– Ground 1(1)

Bayer argued that the judge erred in law or principle by failing to consider important factors that contributed to the decision on obviousness reached. There were two stages to Bayer’s argument. The first stage focussed on the judge’s statement that “there was no perceived technical barrier to the claimed invention on the part of the skilled team” being inconsistent with his later statements regarding the difficulty of determining a therapeutic window. Arnold LJ considered this argument to be predicated on a “misreading” of the first instance decision, and explained in detail his understanding of what would be technically obvious to the skilled team.

The second stage of Bayer’s argument was based on the judge’s comments that “the real or key criterion was whether the skilled team would have thought that it was worth applying to

the relevant ethics committee for permission to conduct a Phase II trial which included a once daily regimen with a reasonable expectation that the committee would give permission and whether it was likely that the committee would have given permission”. Bayer argued that this criterion is “legally irrelevant” because the issue with regards to obviousness should be a solely technical one.

Arnold LJ agreed with Bayer that “on a strict legal analysis this is irrelevant” but that the comments by the judge did not “undermine his evaluation of obviousness”, as the correct legal criterion was repeatedly identified and the correct questions considered.

– Grounds 1(2) and (3)

Grounds 1(2) and (3) were based on a single point; that the judge had “erred in placing weight on Bayer’s decision not to adduce “invention story” evidence in this jurisdiction”. Bayer submitted that this prevented the question of obviousness from being objectively assessed from the perspective of the skilled team.

Arnold LJ disagreed that the judge had placed any weight on the absence of “invention story” evidence. He noted that the “invention story” evidence had only been considered relevant when evaluating why the decisions of foreign courts and tribunals that were favourable to Bayer should not be persuasive on the UK decision.

– Ground 5

The second ground of appeal was that “the judge failed to grapple with the key question of whether the skilled team would have a reasonable expectation, based on Harder and the Kubitza posters, that a once daily 30 mg dose of rivaroxaban would have a therapeutically useful effect for 24 hours”. It was Bayer’s contention that, if the judge had grappled with this principal question properly, he would have answered it in the negative.

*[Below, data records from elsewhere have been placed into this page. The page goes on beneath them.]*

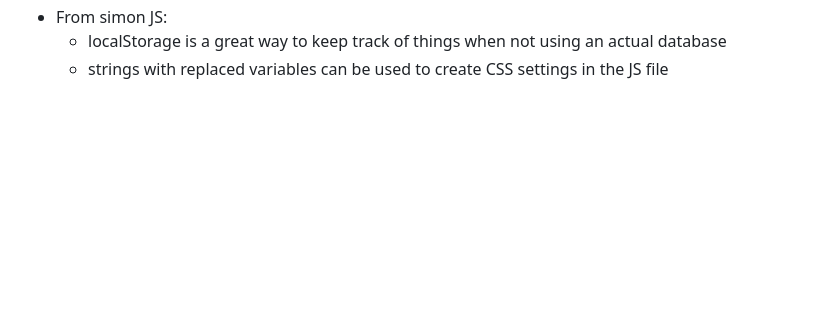
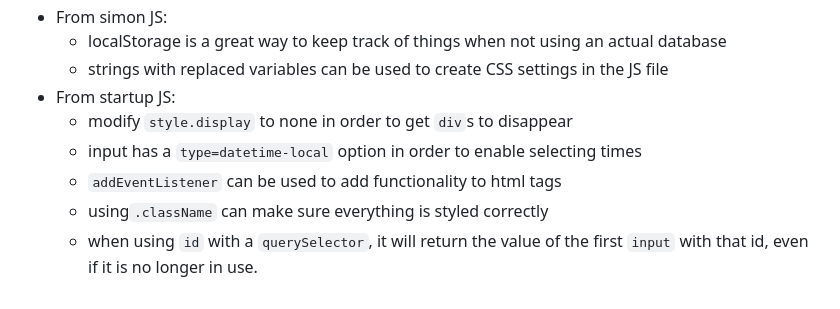
Before and after one commit to TheGreengo/startup, a Markdown page: README.md, the part around the change. Rendered like a GitHub page; blank space fills up the shorter version.

````diff
--- a/README.md
+++ b/README.md
@@ -50,3 +50,9 @@ const [a,b] = array;
 - From simon JS:
   - localStorage is a great way to keep track of things when not using an actual database
   - strings with replaced variables can be used to create CSS settings in the JS file
+- From startup JS:
+  - modify ```style.display``` to none in order to get ```div```s to disappear
+  - input has a ```type=datetime-local``` option in order to enable selecting times
+  - ```addEventListener``` can be used to add functionality to html tags
+  - using```.className``` can make sure everything is styled correctly
+  - when using ```id``` with a ```querySelector```, it will return the value of the first ```input``` with that id, even if it is no longer in use.
````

Arnold LJ found this ground to be unsupported and considered Bayer’s arguments to be based on “no more than a series of disagreements with the judge’s reasoning”. He explained that “careful consideration” was given to these arguments at first instance, and that a detailed explanation was given as to why the judge took a different view.

The Court of Appeal Decision

The Court of Appeal finally found that:

“The judge made no error of principle in his assessment of obviousness. His conclusion was grounded in the expert evidence. Nor, standing back, is that conclusion at all surprising. Harder expressly suggests that rivaroxaban is suitable for once daily administration. Harder and the Kubitza posters contain some data to support that statement, at least in the case of a 30 mg dose. It was therefore obvious to try including a once daily regimen in the Phase II trial, and the skilled team would have had a reasonable expectation that a 30 mg once daily dose would be efficacious and safe”.

The Court of Appeal therefore dismissed the appeal.

The full judgment can be accessed here.